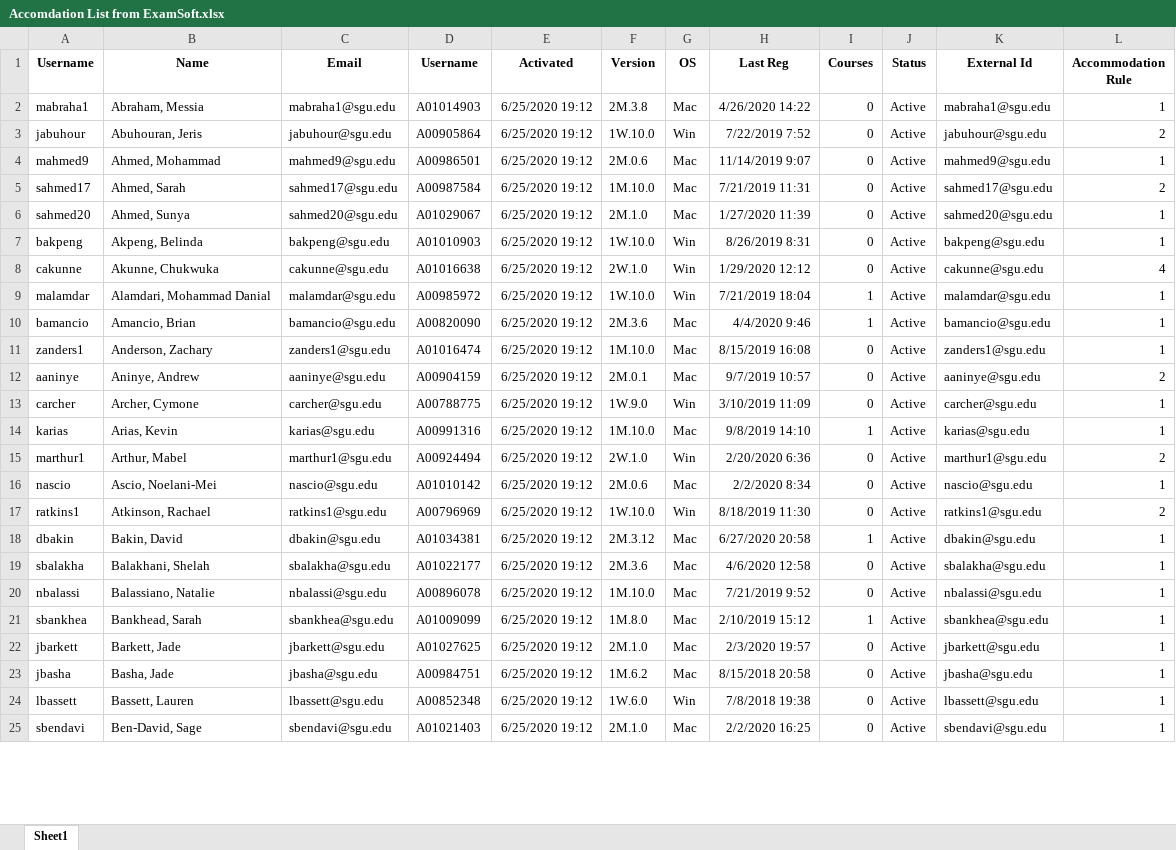
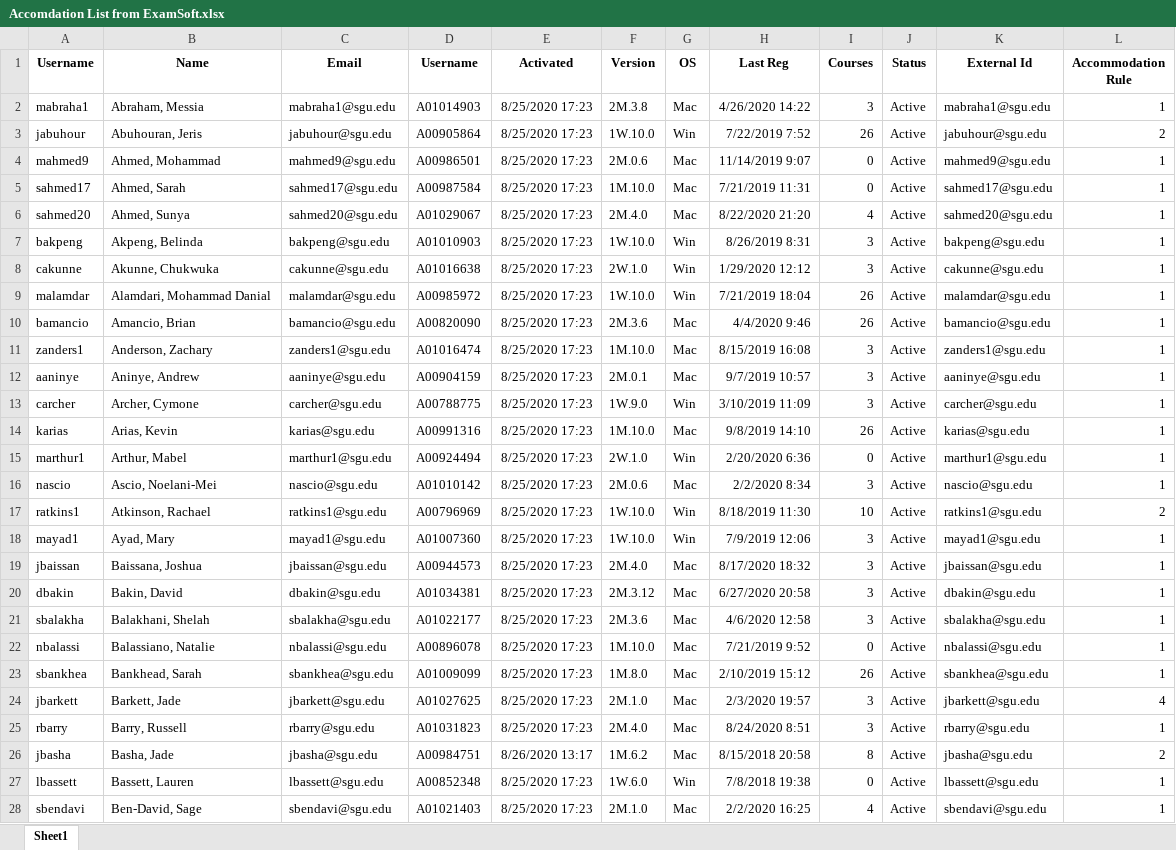
Before and after one commit to shnarobe/AccomChecker, an Excel workbook: Accomdation List from ExamSoft.xlsx, sheet Sheet1, drawn as a sheet; only a part is shown; values as stored, in another font and other column widths than the file's, no borders; addresses are those after the commit; the diff covers the shown part only; the diff names each change by its address in the sheet, - before the commit and + after, or states it on an @@ line.

```diff
--- a/Accomdation List from ExamSoft.xlsx (sheet Sheet1)
+++ b/Accomdation List from ExamSoft.xlsx (sheet Sheet1)
-E2:E17 (Activated): 6/25/2020 19:12
+E2:E17 (Activated): 8/25/2020 17:23
-I2 (Courses): 0
+I2 (Courses): 3
-I3 (Courses): 0
+I3 (Courses): 26
-L5 (Accommodation Rule): 2
+L5 (Accommodation Rule): 1
-F6 (Version): 2M.1.0
+F6 (Version): 2M.4.0
-H6 (Last Reg): 1/27/2020 11:39
+H6 (Last Reg): 8/22/2020 21:20
-I6 (Courses): 0
+I6 (Courses): 4
-I7:I8 (Courses): 0
+I7:I8 (Courses): 3
-L8 (Accommodation Rule): 4
+L8 (Accommodation Rule): 1
-I9:I10 (Courses): 1
+I9:I10 (Courses): 26
-I11:I13 (Courses): 0
+I11:I13 (Courses): 3
-L12 (Accommodation Rule): 2
+L12 (Accommodation Rule): 1
-I14 (Courses): 1
+I14 (Courses): 26
-L15 (Accommodation Rule): 2
+L15 (Accommodation Rule): 1
-I16 (Courses): 0
+I16 (Courses): 3
-I17 (Courses): 0
+I17 (Courses): 10
+row 18: mayad1 | Ayad, Mary | mayad1@sgu.edu | A01007360 | 8/25/2020 17:23 | 1W.10.0 | Win | 7/9/2019 12:06 | 3 | Active | mayad1@sgu.edu | 1
+row 19: jbaissan | Baissana, Joshua | jbaissan@sgu.edu | A00944573 | 8/25/2020 17:23 | 2M.4.0 | Mac | 8/17/2020 18:32 | 3 | Active | jbaissan@sgu.edu | 1
-E20:E24 (Activated): 6/25/2020 19:12
+E20:E24 (Activated): 8/25/2020 17:23
-I20 (Courses): 1
+I20 (Courses): 3
-I21 (Courses): 0
+I21 (Courses): 3
-I23 (Courses): 1
+I23 (Courses): 26
-I24 (Courses): 0
+I24 (Courses): 3
-L24 (Accommodation Rule): 1
+L24 (Accommodation Rule): 4
+row 25: rbarry | Barry, Russell | rbarry@sgu.edu | A01031823 | 8/25/2020 17:23 | 2M.4.0 | Mac | 8/24/2020 8:51 | 3 | Active | rbarry@sgu.edu | 1
-E26 (Activated): 6/25/2020 19:12
+E26 (Activated): 8/26/2020 13:17
-I26 (Courses): 0
+I26 (Courses): 8
-L26 (Accommodation Rule): 1
+L26 (Accommodation Rule): 2
-E27:E28 (Activated): 6/25/2020 19:12
+E27:E28 (Activated): 8/25/2020 17:23
-I28 (Courses): 0
+I28 (Courses): 4
```
Also changed, not shown: 22 added rows and 344 edited cells elsewhere in this sheet, AccomodationChecker.xlsm, 19 other files.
○ ○ ○ ○ ○
What this task involves
Verbatim reproduction of every entry is needed, with the images left out.

Written response
Before and after one commit to shnarobe/AccomChecker, an Excel workbook: Accomdation List from ExamSoft.xlsx, sheet Sheet1, drawn as a sheet; only a part is shown; values as stored, in another font and other column widths than the file's, no borders; addresses are those after the commit; the diff covers the shown part only; the diff names each change by its address in the sheet, - before the commit and + after, or states it on an @@ line.

```diff
--- a/Accomdation List from ExamSoft.xlsx (sheet Sheet1)
+++ b/Accomdation List from ExamSoft.xlsx (sheet Sheet1)
-E2:E17 (Activated): 6/25/2020 19:12
+E2:E17 (Activated): 8/25/2020 17:23
-I2 (Courses): 0
+I2 (Courses): 3
-I3 (Courses): 0
+I3 (Courses): 26
-L5 (Accommodation Rule): 2
+L5 (Accommodation Rule): 1
-F6 (Version): 2M.1.0
+F6 (Version): 2M.4.0
-H6 (Last Reg): 1/27/2020 11:39
+H6 (Last Reg): 8/22/2020 21:20
-I6 (Courses): 0
+I6 (Courses): 4
-I7:I8 (Courses): 0
+I7:I8 (Courses): 3
-L8 (Accommodation Rule): 4
+L8 (Accommodation Rule): 1
-I9:I10 (Courses): 1
+I9:I10 (Courses): 26
-I11:I13 (Courses): 0
+I11:I13 (Courses): 3
-L12 (Accommodation Rule): 2
+L12 (Accommodation Rule): 1
-I14 (Courses): 1
+I14 (Courses): 26
-L15 (Accommodation Rule): 2
+L15 (Accommodation Rule): 1
-I16 (Courses): 0
+I16 (Courses): 3
-I17 (Courses): 0
+I17 (Courses): 10
+row 18: mayad1 | Ayad, Mary | mayad1@sgu.edu | A01007360 | 8/25/2020 17:23 | 1W.10.0 | Win | 7/9/2019 12:06 | 3 | Active | mayad1@sgu.edu | 1
+row 19: jbaissan | Baissana, Joshua | jbaissan@sgu.edu | A00944573 | 8/25/2020 17:23 | 2M.4.0 | Mac | 8/17/2020 18:32 | 3 | Active | jbaissan@sgu.edu | 1
-E20:E24 (Activated): 6/25/2020 19:12
+E20:E24 (Activated): 8/25/2020 17:23
-I20 (Courses): 1
+I20 (Courses): 3
-I21 (Courses): 0
+I21 (Courses): 3
-I23 (Courses): 1
+I23 (Courses): 26
-I24 (Courses): 0
+I24 (Courses): 3
-L24 (Accommodation Rule): 1
+L24 (Accommodation Rule): 4
+row 25: rbarry | Barry, Russell | rbarry@sgu.edu | A01031823 | 8/25/2020 17:23 | 2M.4.0 | Mac | 8/24/2020 8:51 | 3 | Active | rbarry@sgu.edu | 1
-E26 (Activated): 6/25/2020 19:12
+E26 (Activated): 8/26/2020 13:17
-I26 (Courses): 0
+I26 (Courses): 8
-L26 (Accommodation Rule): 1
+L26 (Accommodation Rule): 2
-E27:E28 (Activated): 6/25/2020 19:12
+E27:E28 (Activated): 8/25/2020 17:23
-I28 (Courses): 0
+I28 (Courses): 4
```
Also changed, not shown: 22 added rows and 344 edited cells elsewhere in this sheet, AccomodationChecker.xlsm, 19 other files.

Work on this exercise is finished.